Lindemann performs Schubert’s uncanny Arpeggione Sonata with guitar accompaniment, a combinaton that strikingly approximates what the original instrument may have done for itself. Lindemann can deliver a “cello” tone with ease, lush and pliant at once. In his accompanying notes, Lindemann writes of searching for the “smile behind the tears” in Schubert. The fluency of the lyrical impulse, Lindemann’s high-bridged cantabile, compels our affection, as well as comparisons with Feuermann’s and Cassado’s cellos. If this were intended to be a “salon” performance, the scale of sound transcends that limit and ascends to rarer atmospheres. Lovely guitar effects in movements two and three, a real serenade of Iberian beauty by way of Vienna.

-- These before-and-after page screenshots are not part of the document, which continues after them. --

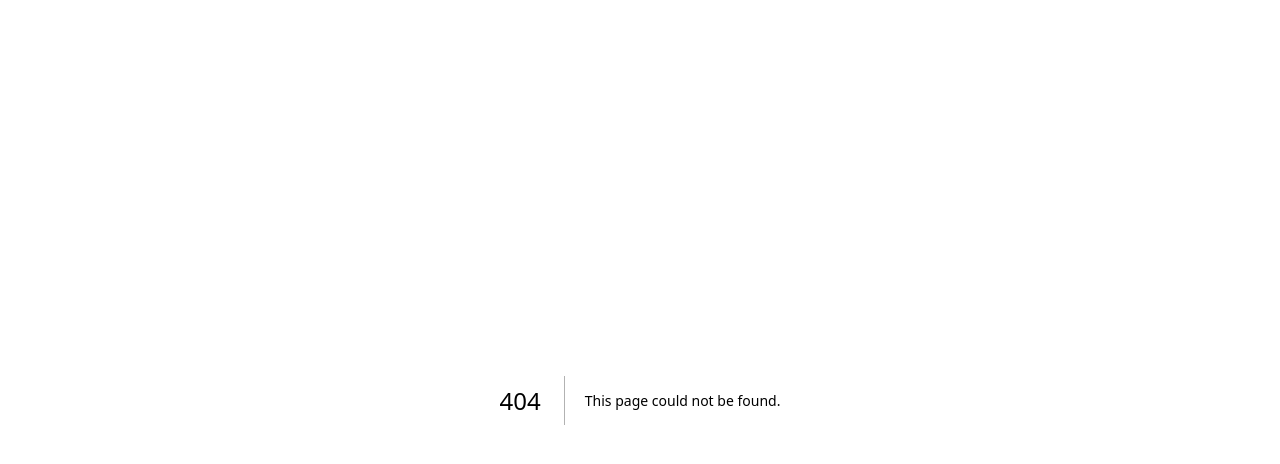
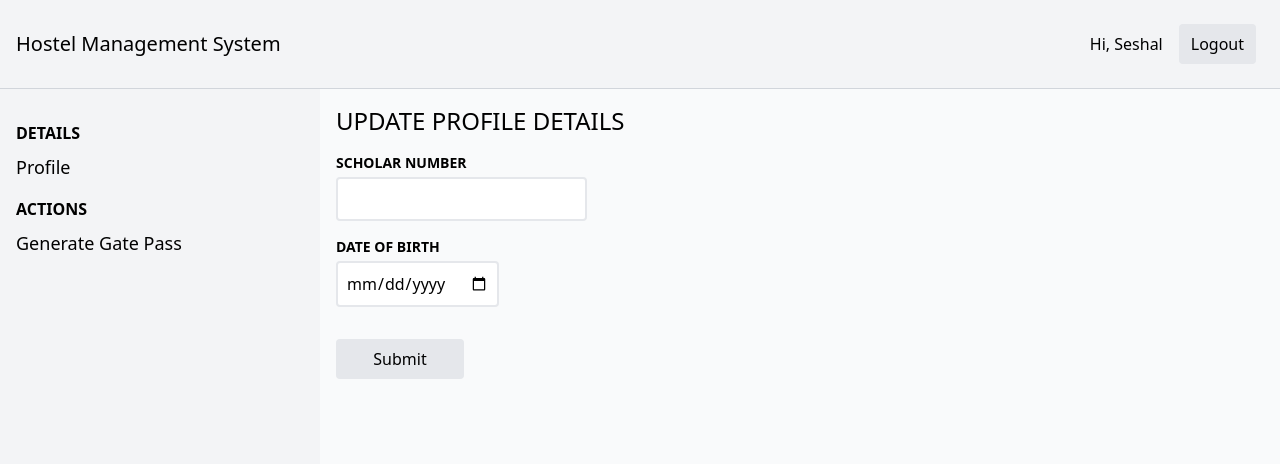
Before and after one commit to seshaljain/beta23_200OK, a Next.js app: page /dashboard/student/profile in a window 1280 px wide. Before the commit this address had no page. Shown: the top 464 px of the page. Built offline with nearby package versions, Linux system fonts and the light colour scheme.

Commit message:
Add basic layout components

```diff
--- /dev/null
+++ b/components/layouts/dashboard.js
@@ -0,0 +1,24 @@
+import Sidebar from './sidebar.js'
+import Link from 'next/link'
+
+export default function Layout({ children }) {
+  return (
+    <>
+      <nav className="flex items-center justify-between p-4 bg-gray-100 border-b border-gray-300">
+        <h2 className="text-xl font-medium">
+          <Link href="/dashboard/student">Hostel Management System</Link>
+        </h2>
+        <div>
+          <span>Hi, Seshal</span>
+          <button className="px-3 py-2 m-2 ml-4 bg-gray-200 rounded hover:shadow">
+            Logout
+          </button>
+        </div>
+      </nav>
+      <main className="flex flex-wrap bg-gray-50">
+        <Sidebar />
+        <article className="p-4">{children}</article>
+      </main>
+    </>
+  )
+}
--- /dev/null
+++ b/components/layouts/sidebar.js
@@ -0,0 +1,24 @@
+import Link from 'next/link'
+
+export default function Navbar() {
+  return (
+    <aside className="flex-none w-full h-screen p-4 bg-gray-100 md:w-1/4">
+      <h3 className="mt-4 font-bold uppercase">Details</h3>
+      <ul className="my-2 space-y-4">
+        <li>
+          <Link href="/dashboard/student/profile" className="text-lg">
+            Profile
+          </Link>
+        </li>
+      </ul>
+      <h3 className="mt-4 font-bold uppercase">Actions</h3>
+      <ul className="my-2 space-y-4">
+        <li>
+          <Link href="/dashboard/student/gatepass" className="text-lg">
+            Generate Gate Pass
+          </Link>
+        </li>
+      </ul>
+    </aside>
+  )
+}
--- a/package.json
+++ b/package.json
@@ -9,6 +9,7 @@
     "lint": "next lint"
   },
   "dependencies": {
+    "formik": "^2.2.9",
     "next": "13.0.6",
     "react": "18.2.0",
     "react-dom": "18.2.0"
--- /dev/null
+++ b/pages/dashboard/index.js
@@ -0,0 +1,11 @@
+import Link from 'next/link'
+
+export default function Dashboard() {
+  return (
+    <>
+      <h1>Dashboard Page</h1>
+      <Link href="/dashboard/student">Student Dashboard</Link>
+      <Link href="/dashboard/warden">Warden Dashboard</Link>
+    </>
+  )
+}
--- /dev/null
+++ b/pages/dashboard/student/index.js
@@ -0,0 +1,10 @@
+import DashboardLayout from '../../../components/layouts/dashboard'
+
+
+export default function Student() {
+  return (
+    <DashboardLayout>
+    Content
+    </DashboardLayout>
+  )
+}
--- /dev/null
+++ b/pages/dashboard/student/profile.js
@@ -0,0 +1,46 @@
+import DashboardLayout from '../../../components/layouts/dashboard'
+import { Formik, Field, Form } from 'formik'
+
+const styles = {
+  label: 'block uppercase text-sm font-bold mt-4',
+  field: 'p-2 mt-1 rounded border border-gray-200 border-2',
+}
+
+export default function Profile() {
+  return (
+    <DashboardLayout>
+      <h1 className="text-2xl font-medium uppercase">Update Profile Details</h1>
+      <Formik
+        initialValues={{ name: '', email: '' }}
+        onSubmit={async (values) => {
+          await new Promise((resolve) => setTimeout(resolve, 500))
+          alert(JSON.stringify(values, null, 2))
+        }}
+      >
+        <Form>
+          <label className={styles.label} htmlFor="schNum">
+            Scholar Number
+          </label>
+          <Field
+            className={styles.field}
+            id="schNum"
+            name="schNum"
+            type="number"
+          />
+          <label className={styles.label} htmlFor="DoB">
+            Date of Birth
+          </label>
+          <Field className={styles.field} id="DoB" name="DoB" type="date" />
+          <div className="mt-8">
+            <button
+              type="submit"
+              className="w-32 px-3 py-2 text-center bg-gray-200 rounded hover:shadow"
+            >
+              Submit
+            </button>
+          </div>
+        </Form>
+      </Formik>
+    </DashboardLayout>
+  )
+}
--- a/pages/index.js
+++ b/pages/index.js
@@ -1,7 +1,10 @@
+import Link from 'next/link'
+
 export default function Home() {
   return (
-    <h1 className="text-3xl font-bold underline">
-      Hello world!
-    </h1>
+    <>
+      <h1 className="text-3xl text-center my-8 font-bold">Landing Page</h1>
+      <Link href="/dashboard">Dashboard Page</Link>
+    </>
   )
 }
```
Also changed, not shown: 1 other file (tests, documents, lock files or other folders).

Arthur Benjamin’s Viola Sonata was written for William Primrose, who immediately praised its virtuosic qualities. The hands ply the entire fingerboard, creating effects that can be throaty and gruff to high-pitched, pointillist moments not far from Webern. In its lyrical episodes, a sweet melancholy pervades the piece, and we can easily place Lindemann’s inscription next to that of Primrose, if we had it. Originally entitled “Elegy, Waltz, and Toccata,” the three movements furnish the solo with contrasting, mercurial elements for bravura display. The keyboard part, especially in the waltz section, proves audacious, while the viola effects some buzzing, improvised character alternating with martial impulses. The Toccata whirls, certainly, but it no less projects a manic, surreal drive, the registrations of the figures shifting virtually at every bar. The spirit of Hindemith seems nigh as the academic and the virtuosic compete for musical space.
The two short pieces, Paganini’s Ninth Caprice “La Chasse,” and Hubay’s “Zehpyr,” each ask for double-notes and swift alternation of bowed and plucked notes. The use of upbows in the Paganini creates some thrilling moments in the articulation of the staccati flute effects. The Zephyr derives from a 1982 Intercord LP, and it reveals more of the fire demon in Lindemann, who wanted broken triads to dazzle our ears. The middle enjoys a sincerity of expression, despite Lindemann’s later reservations about the reading.